[Start of section]

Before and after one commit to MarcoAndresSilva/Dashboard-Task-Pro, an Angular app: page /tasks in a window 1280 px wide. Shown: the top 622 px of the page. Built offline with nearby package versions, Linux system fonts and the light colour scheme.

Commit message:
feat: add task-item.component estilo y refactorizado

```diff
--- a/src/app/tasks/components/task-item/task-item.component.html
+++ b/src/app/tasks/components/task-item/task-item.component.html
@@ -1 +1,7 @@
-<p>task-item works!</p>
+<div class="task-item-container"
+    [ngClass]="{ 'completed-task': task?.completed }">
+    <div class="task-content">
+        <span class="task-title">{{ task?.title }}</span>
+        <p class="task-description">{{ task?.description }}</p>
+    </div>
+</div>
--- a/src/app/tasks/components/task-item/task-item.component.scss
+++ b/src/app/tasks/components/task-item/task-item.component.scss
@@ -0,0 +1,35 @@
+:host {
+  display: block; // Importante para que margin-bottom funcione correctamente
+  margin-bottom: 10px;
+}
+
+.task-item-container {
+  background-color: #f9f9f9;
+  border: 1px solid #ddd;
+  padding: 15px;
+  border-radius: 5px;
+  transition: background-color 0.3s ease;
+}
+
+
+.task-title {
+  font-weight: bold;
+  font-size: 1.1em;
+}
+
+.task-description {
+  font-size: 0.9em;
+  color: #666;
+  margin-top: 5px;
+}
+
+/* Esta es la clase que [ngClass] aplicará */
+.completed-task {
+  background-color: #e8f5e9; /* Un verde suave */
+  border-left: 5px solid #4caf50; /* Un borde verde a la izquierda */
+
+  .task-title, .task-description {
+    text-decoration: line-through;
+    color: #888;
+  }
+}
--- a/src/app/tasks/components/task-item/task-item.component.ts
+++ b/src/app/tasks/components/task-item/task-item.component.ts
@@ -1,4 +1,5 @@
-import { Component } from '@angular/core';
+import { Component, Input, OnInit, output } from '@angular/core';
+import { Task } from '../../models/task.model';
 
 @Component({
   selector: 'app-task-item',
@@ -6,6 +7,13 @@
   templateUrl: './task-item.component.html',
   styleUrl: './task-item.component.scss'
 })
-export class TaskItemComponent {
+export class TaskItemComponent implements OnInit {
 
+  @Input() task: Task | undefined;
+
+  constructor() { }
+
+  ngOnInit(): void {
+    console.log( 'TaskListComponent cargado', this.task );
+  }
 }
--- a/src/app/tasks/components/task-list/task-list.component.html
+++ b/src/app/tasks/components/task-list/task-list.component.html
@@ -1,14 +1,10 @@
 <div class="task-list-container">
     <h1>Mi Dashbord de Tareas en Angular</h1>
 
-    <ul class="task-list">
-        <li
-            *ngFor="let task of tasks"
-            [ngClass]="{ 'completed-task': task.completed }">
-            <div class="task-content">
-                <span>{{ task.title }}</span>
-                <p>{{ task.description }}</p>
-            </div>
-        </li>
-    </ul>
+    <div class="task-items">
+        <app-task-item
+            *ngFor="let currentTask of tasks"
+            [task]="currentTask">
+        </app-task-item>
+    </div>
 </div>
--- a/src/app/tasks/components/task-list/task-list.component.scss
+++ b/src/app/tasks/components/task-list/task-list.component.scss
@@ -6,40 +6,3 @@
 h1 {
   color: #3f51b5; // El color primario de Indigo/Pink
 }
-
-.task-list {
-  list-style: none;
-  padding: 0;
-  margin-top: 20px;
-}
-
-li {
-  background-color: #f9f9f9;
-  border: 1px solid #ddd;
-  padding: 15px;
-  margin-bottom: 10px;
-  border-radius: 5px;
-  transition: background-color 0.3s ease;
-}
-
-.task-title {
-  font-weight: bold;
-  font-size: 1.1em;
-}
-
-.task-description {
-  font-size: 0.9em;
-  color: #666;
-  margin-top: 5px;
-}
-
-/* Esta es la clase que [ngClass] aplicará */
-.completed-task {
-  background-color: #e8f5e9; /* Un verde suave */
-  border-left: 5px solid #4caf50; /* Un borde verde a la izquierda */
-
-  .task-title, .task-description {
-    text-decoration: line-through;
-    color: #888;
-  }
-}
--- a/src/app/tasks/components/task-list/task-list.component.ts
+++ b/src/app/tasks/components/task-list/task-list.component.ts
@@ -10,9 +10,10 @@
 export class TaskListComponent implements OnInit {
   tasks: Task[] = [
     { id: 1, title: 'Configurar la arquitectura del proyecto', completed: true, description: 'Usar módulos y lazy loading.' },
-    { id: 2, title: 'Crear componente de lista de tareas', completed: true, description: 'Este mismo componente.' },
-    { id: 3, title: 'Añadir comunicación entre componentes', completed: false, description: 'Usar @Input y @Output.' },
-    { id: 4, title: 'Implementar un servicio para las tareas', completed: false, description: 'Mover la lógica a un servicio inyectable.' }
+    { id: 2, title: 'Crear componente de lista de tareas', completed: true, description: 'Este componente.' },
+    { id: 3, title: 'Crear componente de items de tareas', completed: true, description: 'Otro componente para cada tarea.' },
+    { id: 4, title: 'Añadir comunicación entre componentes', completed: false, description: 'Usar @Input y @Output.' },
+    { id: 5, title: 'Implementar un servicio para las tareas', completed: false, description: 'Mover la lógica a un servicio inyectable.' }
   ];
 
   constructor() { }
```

[End of section]

**Task objective**: Look through the entries above and find each line where the word "scss" occurs; copy those lines.

**Your response**:
--- a/src/app/tasks/components/task-item/task-item.component.scss
+++ b/src/app/tasks/components/task-item/task-item.component.scss
   styleUrl: './task-item.component.scss'
--- a/src/app/tasks/components/task-list/task-list.component.scss
+++ b/src/app/tasks/components/task-list/task-list.component.scss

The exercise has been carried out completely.